▶ [EXERCISE DIRECTIONS]
Here the job is to copy the data exactly and to exclude every image from it.

▶ [DATASET]
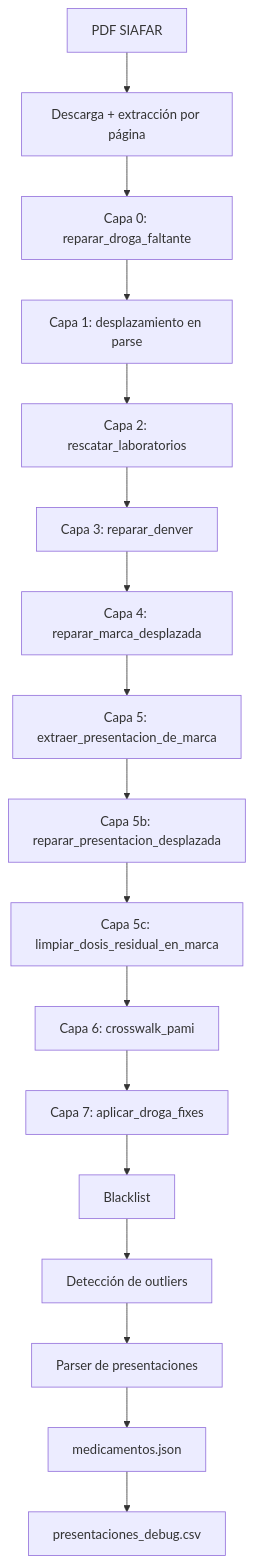
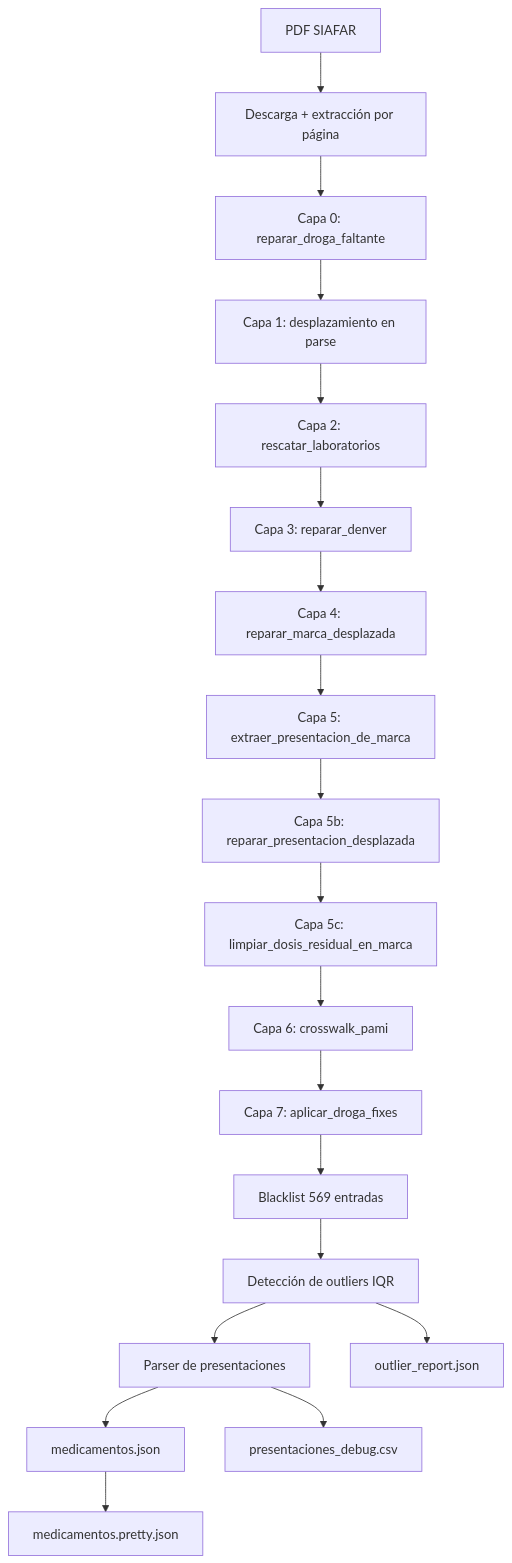
The fourth of 9 diagrams in README.md (psbella/remediar), drawn with Mermaid before and after one commit. The commit also changed other lines of this file, not shown here.

````diff
--- a/README.md
+++ b/README.md
@@ -890,36 +835,42 @@
 ```mermaid
 flowchart TD
 
     A[PDF SIAFAR]
     B[Descarga + extracción por página]
     C0[Capa 0: reparar_droga_faltante]
     C1[Capa 1: desplazamiento en parse]
     C2[Capa 2: rescatar_laboratorios]
     C3[Capa 3: reparar_denver]
     C4[Capa 4: reparar_marca_desplazada]
     C5[Capa 5: extraer_presentacion_de_marca]
     C5B[Capa 5b: reparar_presentacion_desplazada]
     C5C[Capa 5c: limpiar_dosis_residual_en_marca]
     C6[Capa 6: crosswalk_pami]
     C7[Capa 7: aplicar_droga_fixes]
-    BL[Blacklist]
-    OUT[Detección de outliers]
+    BL[Blacklist 569 entradas]
+    OUT[Detección de outliers IQR]
+    PRES[Parser de presentaciones]
     JSON[medicamentos.json]
+    PRETTY[medicamentos.pretty.json]
+    DEBUG[presentaciones_debug.csv]
+    REPORT[outlier_report.json]
 
     A --> B
     B --> C0
     C0 --> C1
     C1 --> C2
     C2 --> C3
     C3 --> C4
     C4 --> C5
     C5 --> C5B
     C5B --> C5C
     C5C --> C6
     C6 --> C7
     C7 --> BL
     BL --> OUT
-    OUT --> PRES[Parser de presentaciones]
+    OUT --> PRES
     PRES --> JSON
-    JSON --> DEBUG[presentaciones_debug.csv]
+    JSON --> PRETTY
+    PRES --> DEBUG
+    OUT --> REPORT
 ```
````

▶ [OUTPUT OF THE TASK]
The fourth of 9 diagrams in README.md (psbella/remediar), drawn with Mermaid before and after one commit. The commit also changed other lines of this file, not shown here.

````diff
--- a/README.md
+++ b/README.md
@@ -890,36 +835,42 @@
 ```mermaid
 flowchart TD
 
     A[PDF SIAFAR]
     B[Descarga + extracción por página]
     C0[Capa 0: reparar_droga_faltante]
     C1[Capa 1: desplazamiento en parse]
     C2[Capa 2: rescatar_laboratorios]
     C3[Capa 3: reparar_denver]
     C4[Capa 4: reparar_marca_desplazada]
     C5[Capa 5: extraer_presentacion_de_marca]
     C5B[Capa 5b: reparar_presentacion_desplazada]
     C5C[Capa 5c: limpiar_dosis_residual_en_marca]
     C6[Capa 6: crosswalk_pami]
     C7[Capa 7: aplicar_droga_fixes]
-    BL[Blacklist]
-    OUT[Detección de outliers]
+    BL[Blacklist 569 entradas]
+    OUT[Detección de outliers IQR]
+    PRES[Parser de presentaciones]
     JSON[medicamentos.json]
+    PRETTY[medicamentos.pretty.json]
+    DEBUG[presentaciones_debug.csv]
+    REPORT[outlier_report.json]
 
     A --> B
     B --> C0
     C0 --> C1
     C1 --> C2
     C2 --> C3
     C3 --> C4
     C4 --> C5
     C5 --> C5B
     C5B --> C5C
     C5C --> C6
     C6 --> C7
     C7 --> BL
     BL --> OUT
-    OUT --> PRES[Parser de presentaciones]
+    OUT --> PRES
     PRES --> JSON
-    JSON --> DEBUG[presentaciones_debug.csv]
+    JSON --> PRETTY
+    PRES --> DEBUG
+    OUT --> REPORT
 ```
````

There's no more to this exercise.